Also, on the very first page Cobb follows his German right up the gangplank onto the Lusitania.

The story falters once the characters arrive in Instanbul, but altogether there are thrills aplenty. You know Butler will send Cobb to Russia (where he will meet a mysterious dark-haired beauty) in 1917. I look forward to finding out where he goes in 1916.

If you like a little noir in your novel, Didier  Daenincke’s “A Very Profitable War” might suit you. Translated from the French, it’s set in 1920 and involves a veteran turned detective scraping along in Paris on cheating wives and unfaithful husbands who uncovers a scandal that goes back to the war. The ending will make your eyes pop.

Who was at fault in the Lusitania sinking?

Obviously, the Germans sank the Lusitania on May 7, 1915, with a torpedo. The question seems to be: Did the British deserve it?

I can’t grasp how the passengers of any ship deserve to be dragged to the bottom of the sea, whether the German government warned them or not — advertisements ran in major American newspapers advising would-be passengers that the ship was likely to be attacked by submarines. Was it easy to change your tickets? Imagine trying to get on another flight a couple of days before your plane takes off — you’d pay so much in penalties, you might as well write off the fare and start over.

The principal reason that so many lives were lost on the Lusitania, although the ship was only 8 miles off the Irish coast, was the it rolled so far onto its side, half the lifeboats hung uselessly in the air. About 1,200 people died, including 114 Americans.

I read that the Lusitania was used as bait for U-boats on Churchill’s theory that the death of innocent Americans would bring the U.S. into the war. Instead, as reported by the Detroit Free Press of May 9, 1915, “Wilson to Use Firmness and Deliberation.” I believe he sent a sharp note.

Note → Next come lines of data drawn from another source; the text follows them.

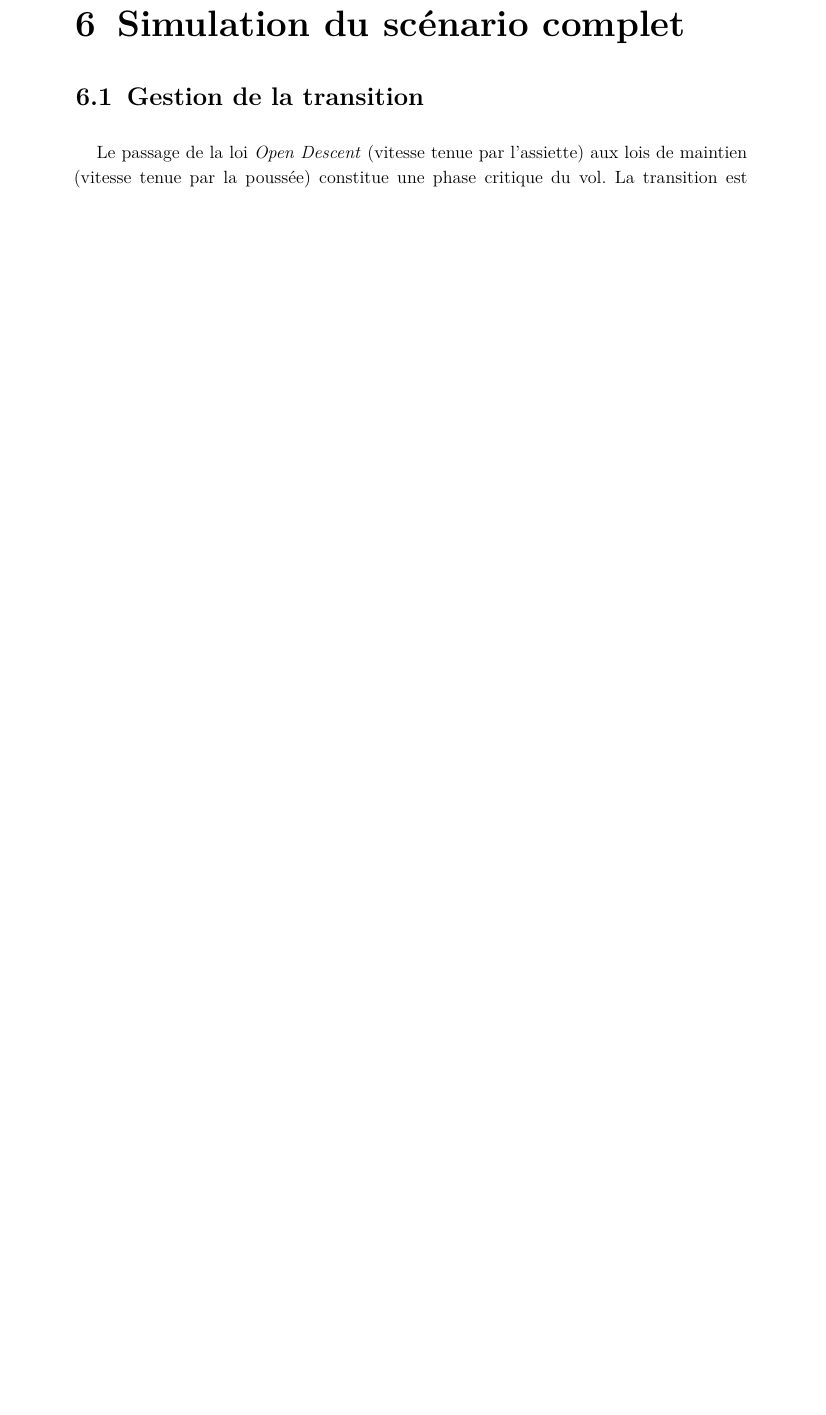
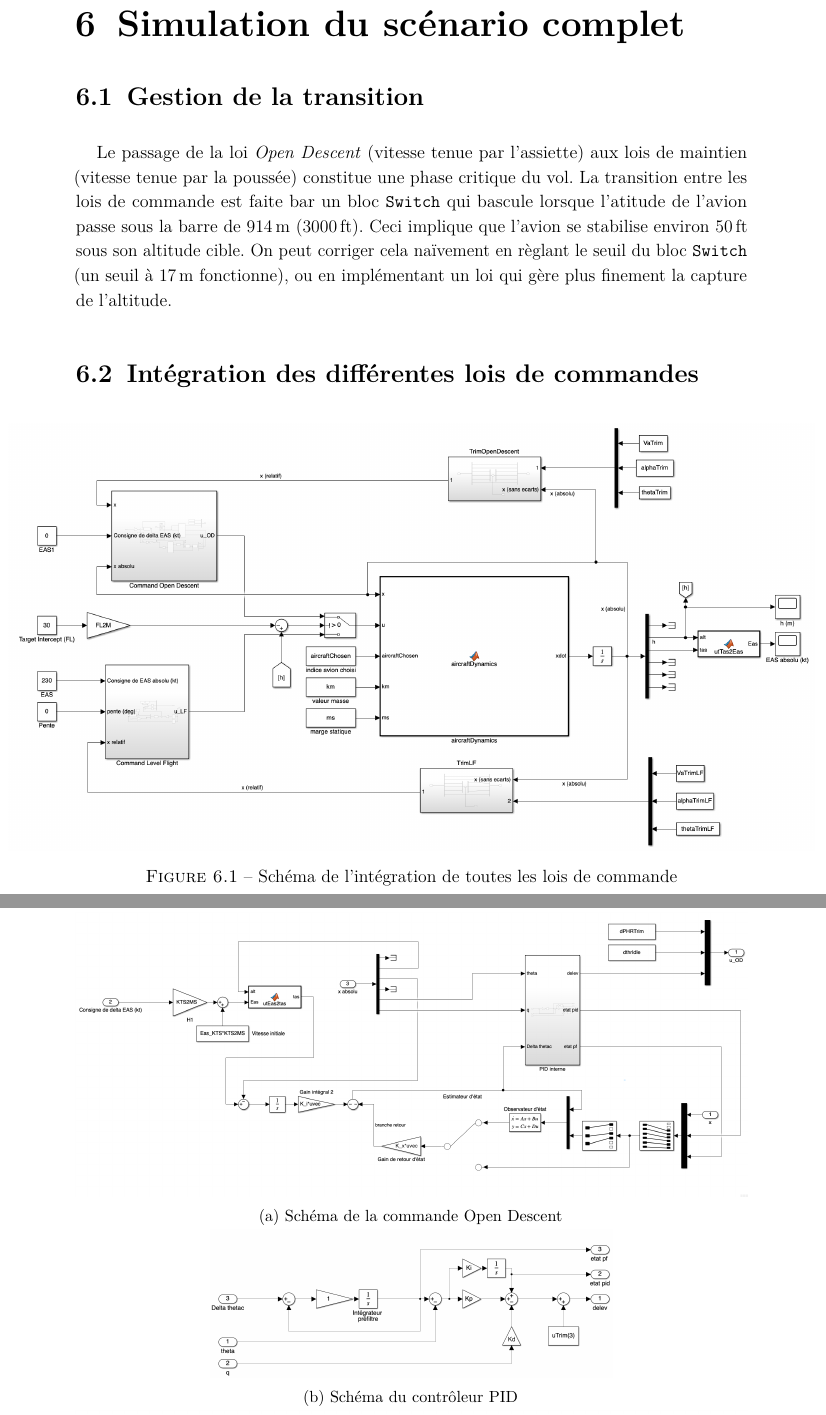
Before and after one commit to GuillaumeCldn/Projet-CAdV, a LaTeX thesis (Rapport/RapportCAdV.tex): part of page 17 of 18 before the commit and two parts of pages 17 and 18 of 20 after it, the two joined at a grey line, cut so that both start at the same text, the shorter picture padded with empty space. Compiled offline with pdfLaTeX.

Commit message:
Ajout des schémas des différentes sous-commandes

```diff
--- a/Rapport/RapportCAdV.tex
+++ b/Rapport/RapportCAdV.tex
@@ -430,4 +430,27 @@ font=\normalfont\large\bfseries]{subsection}
 	%----------------------------------------------------------
 
 	\section{Gestion de la transition}
-	Le passage de la loi \textit{Open Descent} (vitesse tenue par l'assiette) aux lois de maintien (vitesse tenue par la poussée) constitue une phase critique du vol. La transition est déclenchée lors de la capture de l'altitude cible (\SI{3000}{ft}).
+	Le passage de la loi \textit{Open Descent} (vitesse tenue par l'assiette) aux lois de maintien (vitesse tenue par la poussée) constitue une phase critique du vol. La transition entre les lois de commande est faite bar un bloc \texttt{Switch} qui bascule lorsque l'atitude de l'avion passe sous la barre de \SI{914}{m} (\SI{3000}{ft}). Ceci implique que l'avion se stabilise environ \SI{50}{ft} sous son altitude cible. On peut corriger cela naïvement en règlant le seuil du bloc \texttt{Switch} (un seuil à \SI{17}{m} fonctionne), ou en implémentant un loi qui gère plus finement la capture de l'altitude.
+
+	\section{Intégration des différentes lois de commandes}
+
+	\begin{figure}[H]
+		\centering
+		\makebox[\textwidth][c]{\includegraphics[width=1.2\textwidth]{schema_nonlineaire_final.png}}
+		\caption{Schéma de l'intégration de toutes les lois de commande}
+		\label{fig:schema_final}
+	\end{figure}
+
+
+	\begin{figure}[H]
+		\centering
+		\begin{subfigure}[b]{\textwidth}
+			\includegraphics[width=\textwidth]{schema_OpenDescent_final.png}
+			\caption{Schéma de la commande Open Descent}
+			\label{fig:schema_OpenDescent_final}
+		\end{subfigure}
+		\begin{subfigure}[b]{0.6\textwidth}
+			\includegraphics[width=\textwidth]{schema_PID_final.png}
+			\caption{Schéma du contrôleur PID}
+			\label{fig:schema_PID_final}
+		\end{subfigure}
@@ -434,3 +460,8 @@ font=\normalfont\large\bfseries]{subsection}
+			\label{fig:schema_LF_final}
+		\end{subfigure}
+		\caption{Schémas des différentes commandes internes}
+		\label{fig:schemas_commandes_final}
+	\end{figure}
 
 	\section{Analyse des résultats globaux}
 	La simulation complète montre une descente fluide à \SI{260}{kts} EAS. Lors de l'approche du FL30 :
```
Also changed, not shown: Rapport/RapportCAdV.pdf, Rapport/RapportCAdV.tex (7 more changed lines).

Read the comments for insistence that the Lawrence Livermore National Laboratory in California lied about its findings to protect the British government, as well as the usual finger pointing on completely unrelated issues.

This has nothing to do with the controversy, but it’s entertaining:


Small town, Great War: The Lusitania

If you haven’t been following the news from Hucknall, a mining town in Nottinghamshire, I heartily recommend it. Here’s the link to the Facebook page’s many accounts from survivors of the Lusitania disaster: